Existing diesel infrastructure can be used with minimal adaptation. Supply limited at present but growing very rapidly.

Existing diesel infrastructure can be used with minimal adaptation. Supply limited at present but growing very rapidly.

Existing diesel infrastructure can be used with minimal adaptation. Supply limited at present but growing very rapidly.






National infrastructure for production and distribution not yet available, although tax incentive to take effect from 2004 may change this. Conversion/specific vehicle necessary in blends over 10%. No Powershift grants currently available. Low calorific value gives less miles per litre.

National infrastructure for production and distribution not yet available, although tax incentive to take effect from 2004 may change this. Conversion/specific vehicle necessary in blends over 10%. No Powershift grants currently available. Low calorific value gives less miles per litre.

National infrastructure for production and distribution not yet available, although tax incentive to take effect from 2004 may change this. Conversion/specific vehicle necessary in blends over 10%. No Powershift grants currently available. Low calorific value gives less miles per litre.

National infrastructure for production and distribution not yet available, although tax incentive to take effect from 2004 may change this. Conversion/specific vehicle necessary in blends over 10%. No Powershift grants currently available. Low calorific value gives less miles per litre. Limited national infrastructure at present. Needs expensive local infrastructure. Requires costly conversions although eligible for Powershift grants. Infrastructure exists.

National infrastructure for production and distribution not yet available, although tax incentive to take effect from 2004 may change this. Conversion/specific vehicle necessary in blends over 10%. No Powershift grants currently available. Low calorific value gives less miles per litre. Limited national infrastructure at present. Needs expensive local infrastructure. Requires costly conversions although eligible for Powershift grants. Infrastructure exists.

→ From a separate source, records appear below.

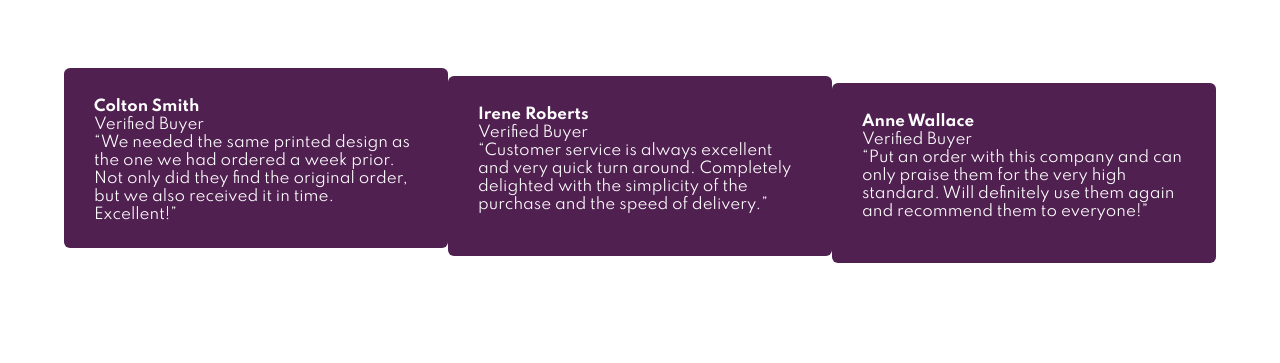
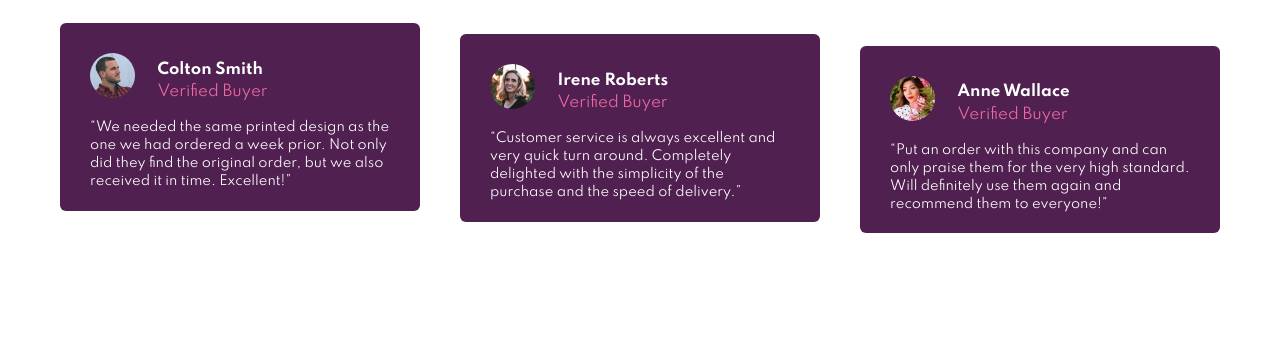
Before and after one commit to Vitor100Ce/social-proof-section-master, a plain HTML site: page index.html in a window 1280 px wide. Shown: the part 437-800 px from the top of the page. Drawn offline with Linux system fonts and the light colour scheme.

Commit message:
edited cards

```diff
--- a/css/style.css
+++ b/css/style.css
@@ -3,12 +3,13 @@
     padding: 0;
     font-family: 'Spartan', sans-serif;
     font-size: 15px;
+
 }
 
 body{
     height: 100vh;
     width: 100vw;
-    overflow-x: hidden;
+    /* overflow-x: hidden;*/
 }
 
 .container{
@@ -43,7 +44,6 @@ body{
 }
 
 .rated{
-    border: 2px solid red;
     position: absolute;
     right: 10rem;
 }
@@ -54,10 +54,11 @@ body{
     align-items: center;
     justify-content: space-around;
     position: absolute;
-    margin-top: 27rem;
-    height: 13rem;
-    width: 90%;
-
+    margin-top: 22rem;
+    height: 14rem;
+    width: 80rem;
+    margin-left: 4rem;
+    margin-right: 4rem;
 }
 
 .quote :nth-child(1){
@@ -72,7 +73,32 @@ body{
     background: hsl(300, 43%, 22%);
     border-radius: 6px;
     color: hsl(0, 0%, 100%);
-    height: 8rem;
-    width: 22rem;
+    height: 8.5rem;
+    width: 20rem;
     padding: 2rem;
+    position: relative;
 }
+
+.quote__img img{
+    border-radius: 50%;
+    width: 15%;
+    margin-bottom: 1rem;
+}
+
+.quote__name{
+    position: absolute;
+    top: 2.5rem;
+    left: 6.5rem;
+}
+
+.quote__buyer{
+    position: absolute;
+    top: 4rem;
+    left: 6.5rem;
+    color:  hsl(333, 80%, 67%);
+}
+
+.quote__cite{
+    font-size: 13px;
+
+}
--- a/index.html
+++ b/index.html
@@ -30,7 +30,11 @@
       </div>
 
       <div class="quote">
+
         <div class="quote__card">
+          <div class="quote__img">
+            <img src="images/image-colton.jpg" alt="">
+          </div>
             <h4 class="quote__name">Colton Smith </h4>
             <p class="quote__buyer">Verified Buyer</p>
             <q class="quote__cite">We needed the same printed design as the one we had ordered a week prior.
@@ -39,6 +43,9 @@
         </div>
 
         <div class="quote__card">
+          <div class="quote__img">
+            <img src="images/image-irene.jpg" alt="">
+          </div>
             <h4 class="quote__name">Irene Roberts</h4>
             <p class="quote__buyer">Verified Buyer</p>
             <q class="quote__cite">Customer service is always excellent and very quick turn around. Completely
@@ -46,6 +53,9 @@
         </div>
 
         <div class="quote__card">
+          <div class="quote__img">
+            <img src="images/image-anne.jpg" alt="">
+          </div>
           <h4 class="quote__name">Anne Wallace</h4>
           <p class="quote__buyer">Verified Buyer</p>
           <q class="quote__cite">Put an order with this company and can only praise them for the very high
```
Lines whose indentation alone changed are shown as unchanged.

Limited national infrastructure at present. Needs expensive local infrastructure. Requires costly conversions although eligible for Powershift grants.

Limited national infrastructure at present. Needs expensive local infrastructure. Requires costly conversions although eligible for Powershift grants.

Limited national infrastructure at present. Needs expensive local infrastructure. Requires costly conversions although eligible for Powershift grants.






Infrastructure exists.

Infrastructure exists.

Infrastructure exists.